Records to process below:

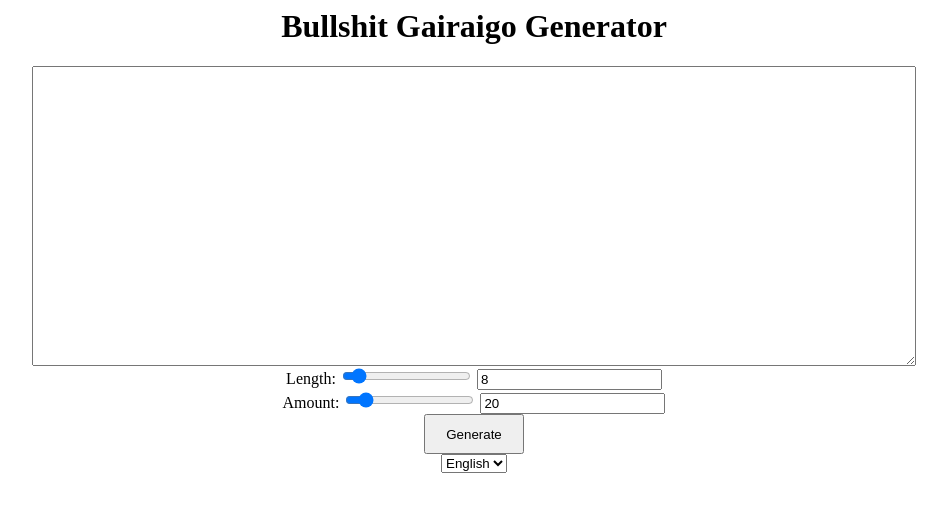
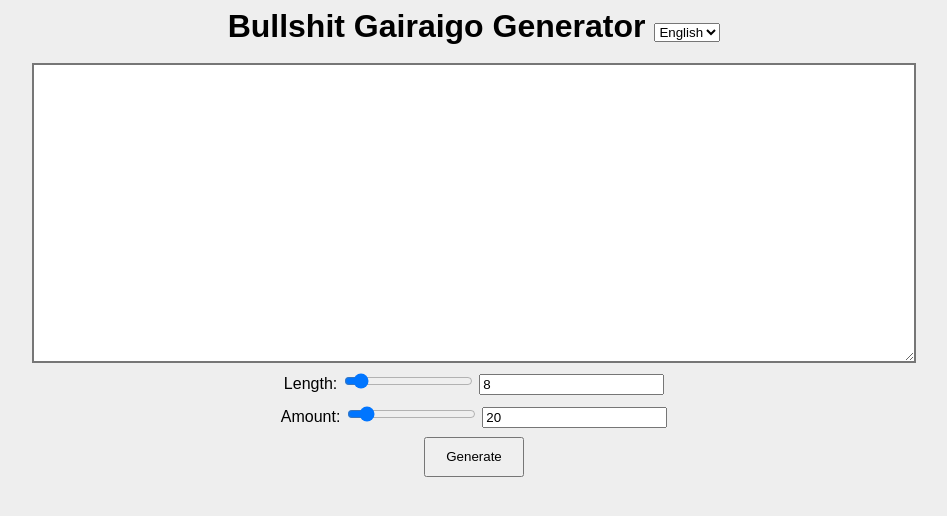
Before and after one commit to rizth/gairaigo-generator, a plain HTML site: page index.html in a window 1280 px wide. Shown: the whole page, without its empty margins (166-1113 px from the left). Drawn offline with nearby package versions, Linux system fonts and the light colour scheme.

Commit message:
Improve UI

```diff
--- a/index.html
+++ b/index.html
@@ -6,7 +6,12 @@
 </head>
 <body>
     <div id='app' v-cloak>
-        <h1>{{info.title[lang]}}</h1>
+        <h1>
+            {{info.title[lang]}}
+            <select v-model='lang'>
+                <option v-for='item in langList' v-bind:value='item.value'>{{item.name}}</option>
+            </select>
+        </h1>
         <textarea id='output' v-model='text' readonly></textarea>
         <div>
             {{info.length[lang]}}
@@ -21,11 +26,6 @@
         <div>
             <button id='gen' v-on:click='generate'>{{info.generate[lang]}}</button>
         </div>
-        <div>
-            <select v-model='lang'>
-                <option v-for='item in langList' v-bind:value='item.value'>{{item.name}}</option>
-            </select>
-        </div>
     </div>
 
     <script src="https://cdn.jsdelivr.net/npm/vue/dist/vue.js"></script>
--- a/style.css
+++ b/style.css
@@ -8,10 +8,17 @@ button {
 }
 
 body {
+    font-family: sans-serif;
     text-align: center;
+    background-color: #eeeeee;
+}
+
+#app > * {
+    margin-bottom: 1ch;
 }
 
 #output {
     height: 300px;
     width: 70%;
+    border-width: 2;
 }
```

End of Records to process.

# Task to carry out
Repeat every record above exactly. The pictures do not belong in the copy.

# Result of the task
Before and after one commit to rizth/gairaigo-generator, a plain HTML site: page index.html in a window 1280 px wide. Shown: the whole page, without its empty margins (166-1113 px from the left). Drawn offline with nearby package versions, Linux system fonts and the light colour scheme.

Commit message:
Improve UI

```diff
--- a/index.html
+++ b/index.html
@@ -6,7 +6,12 @@
 </head>
 <body>
     <div id='app' v-cloak>
-        <h1>{{info.title[lang]}}</h1>
+        <h1>
+            {{info.title[lang]}}
+            <select v-model='lang'>
+                <option v-for='item in langList' v-bind:value='item.value'>{{item.name}}</option>
+            </select>
+        </h1>
         <textarea id='output' v-model='text' readonly></textarea>
         <div>
             {{info.length[lang]}}
@@ -21,11 +26,6 @@
         <div>
             <button id='gen' v-on:click='generate'>{{info.generate[lang]}}</button>
         </div>
-        <div>
-            <select v-model='lang'>
-                <option v-for='item in langList' v-bind:value='item.value'>{{item.name}}</option>
-            </select>
-        </div>
     </div>
 
     <script src="https://cdn.jsdelivr.net/npm/vue/dist/vue.js"></script>
--- a/style.css
+++ b/style.css
@@ -8,10 +8,17 @@ button {
 }
 
 body {
+    font-family: sans-serif;
     text-align: center;
+    background-color: #eeeeee;
+}
+
+#app > * {
+    margin-bottom: 1ch;
 }
 
 #output {
     height: 300px;
     width: 70%;
+    border-width: 2;
 }
```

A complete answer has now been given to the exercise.